Writing a script was the next key step. Jeff wrote one based on the jacket copy, and I wrote one based on Gaia’s character, and we merged them into one that we both liked. He said he’d start looking for a voice-over artist with a young, Midwestern voice.

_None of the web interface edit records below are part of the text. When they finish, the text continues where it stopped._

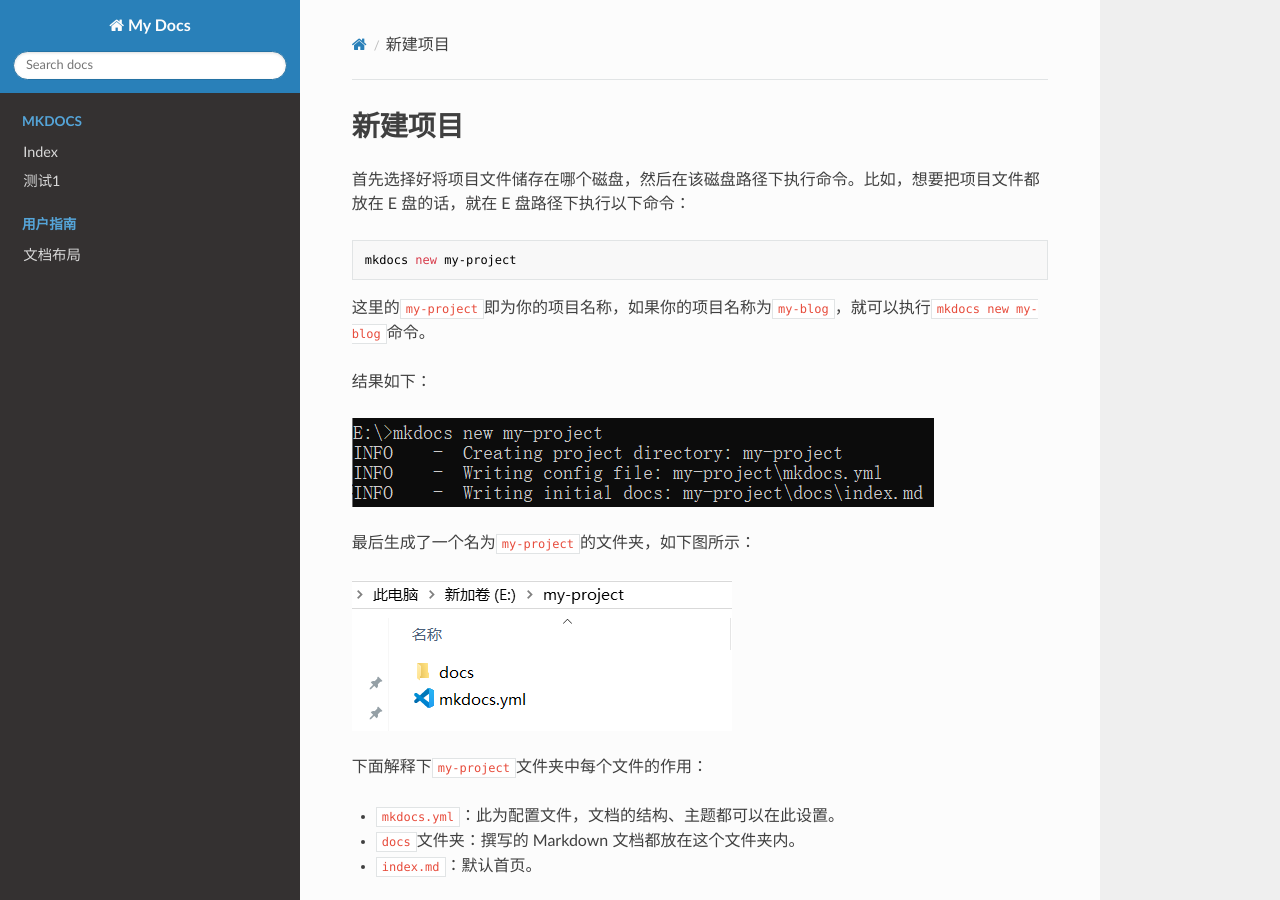
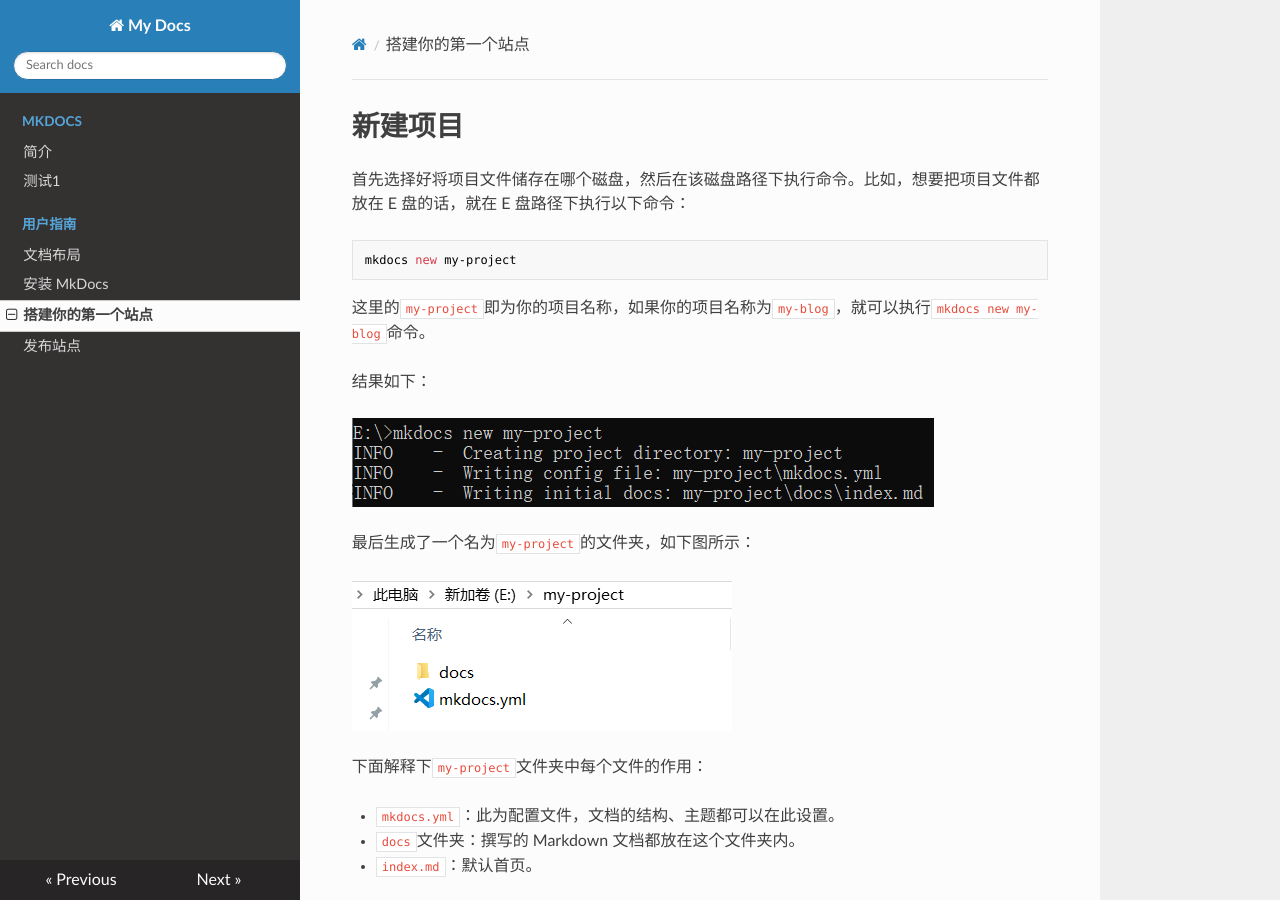
Before and after one commit to MkDocs-Like-Code/mkdocs-tutorial, an MkDocs documentation site: the page built from docs/搭建你的第一个站点.md, in a window 1280 px wide and 900 px high. Built offline with MkDocs 1.6.1, drawn with Linux system fonts in a browser that asks for light colours; nearby versions of some CDN libraries; old or Windows-style settings are respelled for this version of MkDocs.

Commit message:
Update mkdocs.yml

```diff
--- a/mkdocs.yml
+++ b/mkdocs.yml
@@ -2,7 +2,10 @@
 theme: readthedocs
 pages:
     - MkDocs:
-      - index.md
+      - 简介: index.md
       - test.md
     - 用户指南:
       - user-guide/setting-multiple-directories.md
+    - 安装 MkDocs: 安装 MkDocs.md
+    - 搭建你的第一个站点: 搭建你的第一个站点.md
+    - 发布站点: 将站点发布到网络上.md
```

A few days later, Jeff sent me the first draft of the trailer, and that’s when the fun began. From teaching broadcasting, I know just enough about film editing to appreciate how flexible it is and how hours can vanish while you fiddle with clips. Jeff and I got honest with each other real fast. I’d send him a bullet list of what was working for me in each draft and what was not, with a list of other clips he could try. Have you ever searched Stock.XCHNG or VideoBlocks? Fun stuff. We switched out the music twice. Jeff found more images for a better fit, substituting, for instance, the noose for an earlier image of a gun and bullets. He searched three different times for the girl’s face that appears towards the end. He adjusted the timing, the pans, the zooms, the colors, the aging effects, and the fades. Four drafts in, I showed the trailer to some teenagers I trust for their feedback. They nixed the voice. Jeff found a second voice-over artist, Julie Smith, who was a closer match to Gaia, and she recorded the script for us twice. Six drafts in, we ran it by the Mac people and my agent again for feedback, and we tweaked some more. By seven drafts, we were finished.
Thank you, Jeff!
Aside from being fun, working on this trailer has given me an interesting, different way to think about my characters and the mood of my book. I expected an image of an orange would fit in somewhere, but it didn’t. I never would have guessed that a clothesline in the wind could capture a feeling for my book, but does.
Take a look: Go, Gaia!